Like relationship building, we were not taught self-assessment. However, most of us can take a pretty good guess at what makes us tick. Here are some questions you could apply immediately to help you fill in some additional perspective:
- What are the life events that have most shaped who I am today?
- What do you do love to do—the stuff that makes your heart swell?
- What do you do exceptionally well—the stuff people will take about at your memorial service?
- What do you want to learn and why is this important to you?
- What kind of work-life environment is ideal?
- What sacrifices are you willing and able to make to obtain?
Based on the answers to these questions, consider asking members of your leadership team these same questions. Then, map the talent mix across you team and identify critical gaps that must be addressed to explore, develop and implement strategies required to maintain leadership in healthcare delivery.

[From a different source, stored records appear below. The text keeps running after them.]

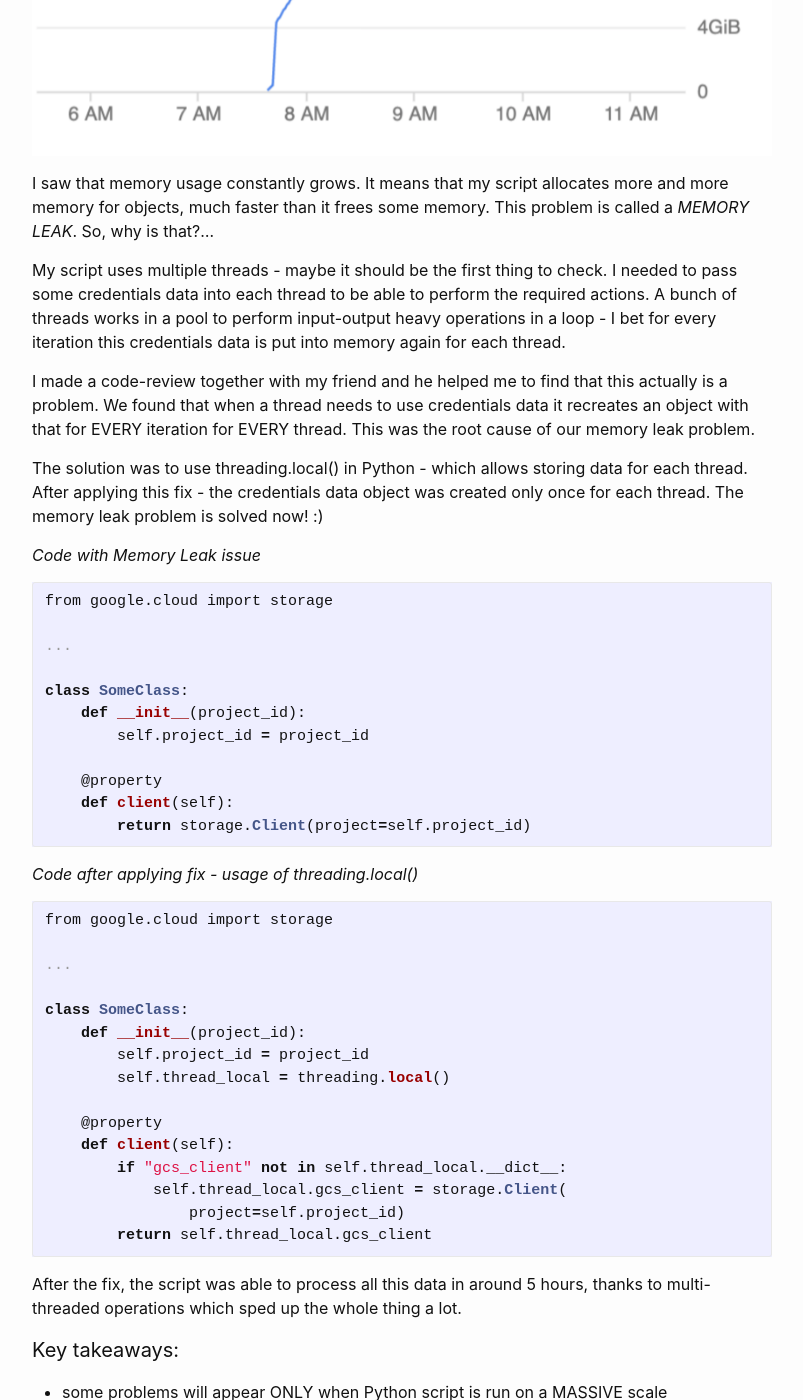
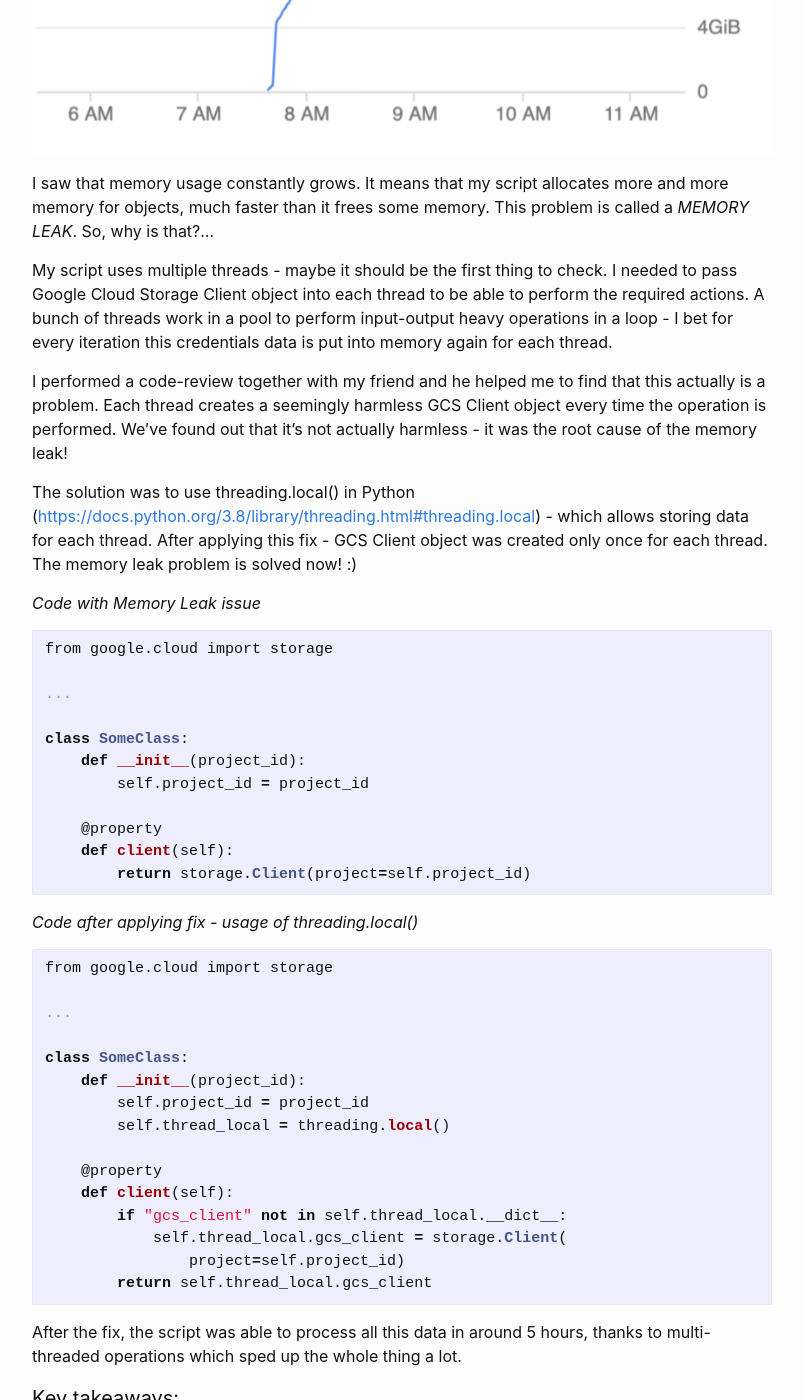
Before and after one commit to wmikolajczyk/womiko-blog, a Jekyll site: the page built from _posts/2020-11-30-the-memory-leak.markdown, in a window 1280 px wide and 1400 px high, scrolled down 818 px. Shown: the whole window, without its empty margins (238-1041 px from the left). Built offline with Jekyll 4.4.1, drawn with Linux system fonts in a browser that asks for light colours; comment, search, counter and statistics services are not loaded; some of the changed text lies outside the part shown.

Commit message:
Fixing some typos - mem leak

````diff
--- a/_posts/2020-11-30-the-memory-leak.markdown
+++ b/_posts/2020-11-30-the-memory-leak.markdown
@@ -14,11 +14,12 @@ I checked the graph of memory usage over time, and it looked like that.
 
 I saw that memory usage constantly grows. It means that my script allocates more and more memory for objects, much faster than it frees some memory. This problem is called a *MEMORY LEAK*. So, why is that?...
 
-My script uses multiple threads - maybe it should be the first thing to check. I needed to pass some credentials data into each thread to be able to perform the required actions. A bunch of threads works in a pool to perform input-output heavy operations in a loop - I bet for every iteration this credentials data is put into memory again for each thread.
+My script uses multiple threads - maybe it should be the first thing to check. I needed to pass Google Cloud Storage Client object into each thread to be able to perform the required actions. A bunch of threads work in a pool to perform input-output heavy operations in a loop - I bet for every iteration this credentials data is put into memory again for each thread.
 
-I made a code-review together with my friend and he helped me to find that this actually is a problem. We found that when a thread needs to use credentials data it recreates an object with that for EVERY iteration for EVERY thread. This was the root cause of our memory leak problem.
+I performed a code-review together with my friend and he helped me to find that this actually is a problem.
+Each thread creates a seemingly harmless GCS Client object every time the operation is performed. We've found out that it's not actually harmless - it was the root cause of the memory leak!
 
-The solution was to use threading.local() in Python - which allows storing data for each thread. After applying this fix - the credentials data object was created only once for each thread. The memory leak problem is solved now! :)
+The solution was to use threading.local() in Python ([https://docs.python.org/3.8/library/threading.html#threading.local](https://docs.python.org/3.8/library/threading.html#threading.local)) - which allows storing data for each thread. After applying this fix - GCS Client object was created only once for each thread. The memory leak problem is solved now! :)
 
 *Code with Memory Leak issue*
 ```python
@@ -53,6 +54,8 @@ class SomeClass:
                 project=self.project_id)
         return self.thread_local.gcs_client
 ```
+
+
 After the fix, the script was able to process all this data in around 5 hours, thanks to multi-threaded operations which sped up the whole thing a lot.
 
 #### Key takeaways:
@@ -61,5 +64,6 @@ After the fix, the script was able to process all this data in around 5 hours, t
 - you can spot a memory leak by inspecting memory usage over time graph
 - memory leaks are pretty tough to debug - usually, the only message you get is this "Out Of Memory" error
 - when encountered a memory leak - then your goal is to find this piece of code which "eats" memory :)
+- GCS Client object isn't thread-safe and leaves some leftovers in the memory
 - threading in Python might be tricky - if you encounter some problems it's often good to take a step back to get a better understanding of what's going on under the hood
 - threading.local() in Python allows storing some data per thread
````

One final thought–there is an insufficient supply of next generation leaders with traditional healthcare delivery experience. Look outside the traditional career path and seek leaders with self-awareness and proven leadership impact who also are agile learners.
Today is International Happiness Day. Tomorrow is the 1st day of Spring, hence the picture.
In the spirit of this day I decided to make a list of some expressions that I have seen create smiles among colleagues. Perhaps you could use one of today.
- You make very special contributions to this team. Examples include…
- I appreciate your passion and enthusiasm because…
- People trust you because…
- You are a great fit within our culture because…
- I appreciate how you think when you…
- I appreciate how you help other people think and express their feelings…
- Is there anything I can do to help you with so that you can…?
- You inspire our team when you….
- Thank you, I have learned these things from you…
- Earlier today (or sometime in the not to distant past) when you did…it showed me how committed you are to…
As leaders we are so skilled at finding that which needs to improve, right? It is equally important to stop, make note and communicate the things that we experience from our colleagues that actually make us smile.
Enjoy the day!